McDonnell is asking President Obama to declare an emergency in Virginia even before the storm hits, which would allow for federal assistance. Virginia’s congressional delegation has signed a letter encouraging the declaration.
McDonnell said Virginians should prepare for Hurricane Irene on Friday by evacuating if necessary, stocking up on groceries and filling their car with gas. He said they should not wait until Saturday when bridges and tunnels would be closed in Hampton Roads and businesses would not be open across the state.
“It is very important that people heed this warning and do it now,’’ he said. “Tomorrow will be too late.”
McDonnell called Irene a “very dangerous”storm that will probably be worse than Hurricane Isabel, which devastated Virginia in 2003, causing deaths and widespread power outages.
State officials expect a category 2 hurricane, which could leave people across the state without power for days, storm surges of up to six feet along the coast and more than 1 million people feeling the affects of hurricane-force winds in eastern and southeastern Virginia. The storm may strengthen to a category 3 hurricane before landfall.
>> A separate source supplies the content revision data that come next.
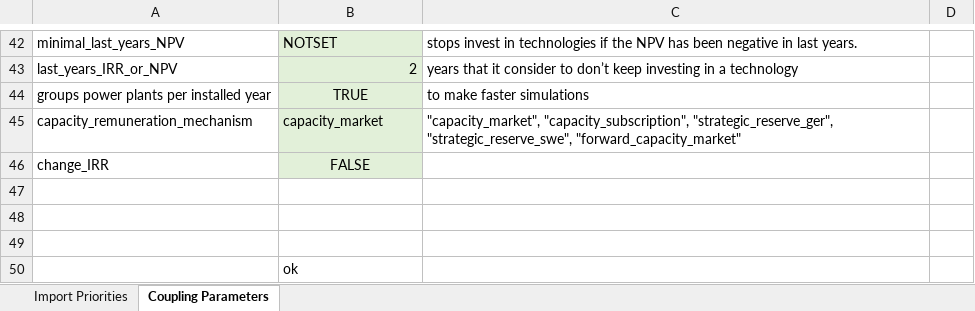
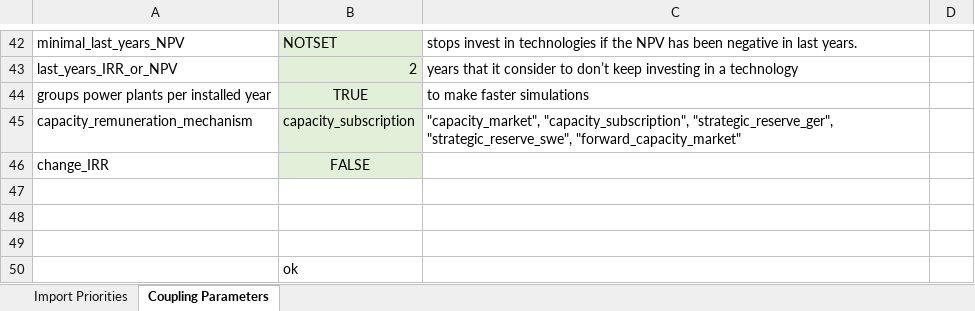
Before and after one commit to TradeRES/toolbox-amiris-emlab, an Excel workbook: data/Coupling Config.xlsx, sheet Coupling Parameters, drawn as a sheet; only a part is shown, gaps mark what is left out; values as stored, in another font and other column widths than the file's, no borders; conditional formats not drawn; the diff names each change by its address in the sheet, - before the commit and + after, or states it on an @@ line.

Commit message:
capacity subscription clearing correction

```diff
--- a/data/Coupling Config.xlsx (sheet Coupling Parameters)
+++ b/data/Coupling Config.xlsx (sheet Coupling Parameters)
-B45: capacity_market
+B45: capacity_subscription
```
Also changed, not shown: 4 other files.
“Even a slight change to could have disastrous effects for eastern Virginia,’’ he said.
More than 10 localities in Virginia have ordered residents and visitors to leave. McDonnell has called up 300 members of the Virginia National Guard and may call an additional 200.
“It is a significant event and it means significant flooding, storm surge, beach erosion, downed trees,’’ he said. “We are going to have power outages that are anticipated to be widespread and could last for days.”
See below for the full list of evacuations at this time in Virginia:
· Accomack County – Mandatory for certain areas.
· Chesapeake – Voluntary evacuation for low-lying areas and mobile homes.
· Chincoteague – Voluntary evacuation for residents. Mandatory evacuation for all non-residents.
· Gloucester County – Voluntary evacuation for low-lying areas and mobile homes.
· Hampton – Mandatory evacuation for category 1 surge and low-lying areas. Voluntary evacuation for entire city.
· James City County – Voluntary evacuation for low-lying areas.
· King and Queen County – Voluntary evacuations.
· Lancaster County – Voluntary evacuation for low-lying areas.
· Mathews County – Voluntary evacuations.
· Middlesex County – Mandatory evacuation in low-lying areas and mobile homes.
· Newport News – Mandatory evacuation for category 1 surge areas and flood prone sections of the city. Voluntary evacuation for low-lying areas.
· Norfolk – Mandatory evacuation for low-lying areas.
· Northampton County – Voluntary evacuation for all coastal and low-lying areas and mobile homes. Mandatory evacuation issued for three campgrounds and the YMCA camp.
· Northumberland County – Voluntary evacuation for low-lying areas and mobile homes.
· Poquoson – Voluntary evacuation.
· Portsmouth – Mandatory evacuation for low-lying areas.
· Richmond County – Voluntary evacuation for low-lying areas and mobile homes.
· Suffolk – Voluntary evacuation for low-lying areas and mobile homes.
· Virginia Beach – Mandatory for Sandbridge, Knotts Island. Voluntary evacuations for mobile homes and special-needs populations.
· Westmoreland County – Voluntary evacuation for low-lying areas and mobile homes.